A month later, in August 1945, following the defeat of Japan in the Second World War, there were reports of a plane crash carrying Bose in Taiwan, believed to be the cause of his death. Although many contrary reports emerged and inquiries were held in the following years to investigate the same, there remains an air of mystery surrounding the disappearance of one of the bravest freedom fighters India has ever seen.
While the INA was unsuccessful in driving out the British from India, their greatest achievement took place after they were arrested and tried by the British in 1945. The colonizers, having won the War, made the mistake of announcing public trials of the INA members at the Red Fort in Delhi. The Indian masses who were largely unaware of the existence and subsequent triumphs of the INA rose in protest against the trials. A new and fresh wave of nationalism had been born, which would not be subdued as easily as the previous ones. The British too, although victors of the World War, were drained and did not possess the resources and strength to quell the protests and riots erupting across the nation. A decision was made to grant independence to India.
General Mohan Singh who formed the First I.N.A along with Mrs. Ehsan Qadir, wife of Capt. Ehsan Qadir of the INA

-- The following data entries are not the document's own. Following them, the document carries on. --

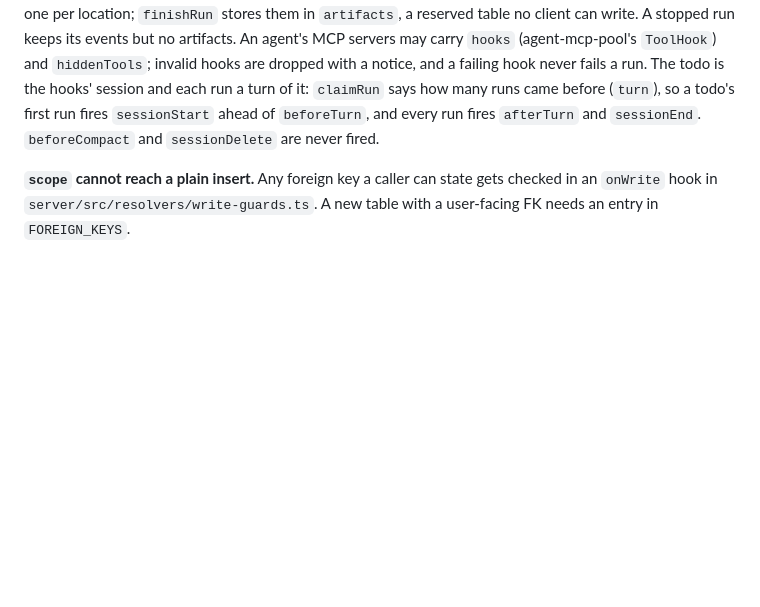
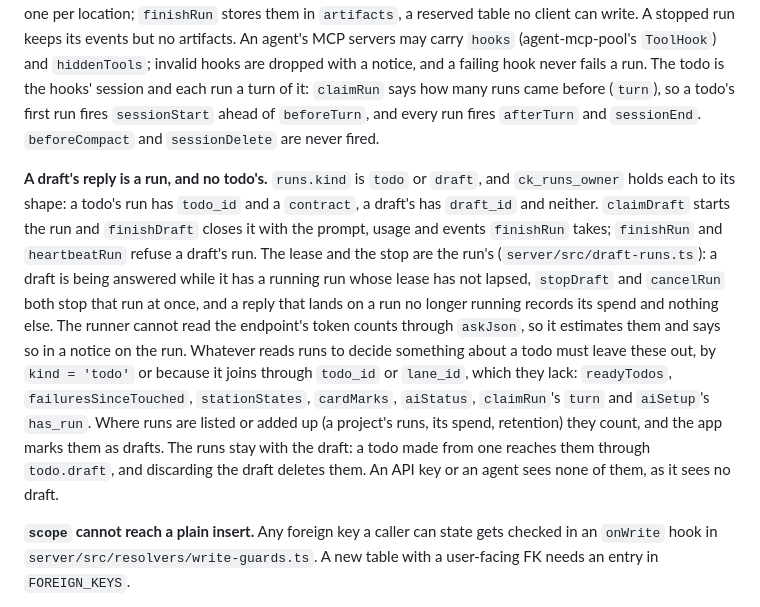
Before and after one commit to cubicecho/telos, a Markdown page: AGENTS.md, the part around the change. GitHub-like rendering; blank space fills up the shorter version.

```diff
--- a/AGENTS.md
+++ b/AGENTS.md
@@ -243,6 +243,26 @@ many runs came before (`turn`), so a todo's first run fires `sessionStart`
 ahead of `beforeTurn`, and every run fires `afterTurn` and `sessionEnd`.
 `beforeCompact` and `sessionDelete` are never fired.
 
+**A draft's reply is a run, and no todo's.** `runs.kind` is `todo` or `draft`,
+and `ck_runs_owner` holds each to its shape: a todo's run has `todo_id` and a
+`contract`, a draft's has `draft_id` and neither. `claimDraft` starts the run
+and `finishDraft` closes it with the prompt, usage and events `finishRun`
+takes; `finishRun` and `heartbeatRun` refuse a draft's run. The lease and the
+stop are the run's (`server/src/draft-runs.ts`): a draft is being answered
+while it has a running run whose lease has not lapsed, `stopDraft` and
+`cancelRun` both stop that run at once, and a reply that lands on a run no
+longer running records its spend and nothing else. The runner cannot read the
+endpoint's token counts through `askJson`, so it estimates them and says so in
+a notice on the run. Whatever reads runs to decide something about a todo must
+leave these out, by `kind = 'todo'` or because it joins through `todo_id` or
+`lane_id`, which they lack: `readyTodos`, `failuresSinceTouched`,
+`stationStates`, `cardMarks`, `aiStatus`, `claimRun`'s `turn` and `aiSetup`'s
+`has_run`. Where runs are listed or added up (a project's runs, its spend,
+retention) they count, and the app marks them as drafts. The runs stay with
+the draft: a todo made from one reaches them through `todo.draft`, and
+discarding the draft deletes them. An API key or an agent sees none of them,
+as it sees no draft.
+
 **`scope` cannot reach a plain insert.** Any foreign key a caller can state gets
 checked in an `onWrite` hook in `server/src/resolvers/write-guards.ts`. A new
 table with a user-facing FK needs an entry in `FOREIGN_KEYS`.
```
Also changed, not shown: README.md (+9 -0 lines).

Today, as people remember the feats of Mahatma Gandhi, Jawaharlal Nehru, Bhagat Singh, and Bal Gangadhar Tilak, we fail to acknowledge the forgotten heroes who were equally responsible for driving out the colonizers. This sentiment can be captured by what Clement Attlee, former British Prime Minister, said in 1956 when he was asked why India was granted independence- Attlee said that the loyalty of the Indian Army and Navy to the British state was declining due to the increasing Military activities of Bose’s Azad Hind Fauj.
Mahatma Gandhi with soldiers of the INA in 1945
Jawaharlal Nehru with INA cadre, 1945
The diverse structure of the INA serves as a representation of an independent India that Bose had visualized, and the passion and fervor he possessed and instigated in fellow Indians are a reminder to every Indian today of the immense struggle our ancestors have gone through to protect our sovereignty and the thousands of troops who similarly strive every day to ensure we sleep safely. Let us not forget the historic statement by Netaji Subhash Chandra Bose, which burns a fire in the heart of Indians even today- ‘Tum mujhe khoon do, mai tumhe aazaadi doonga’.
Flag and insignia of the Provisional Government of Free India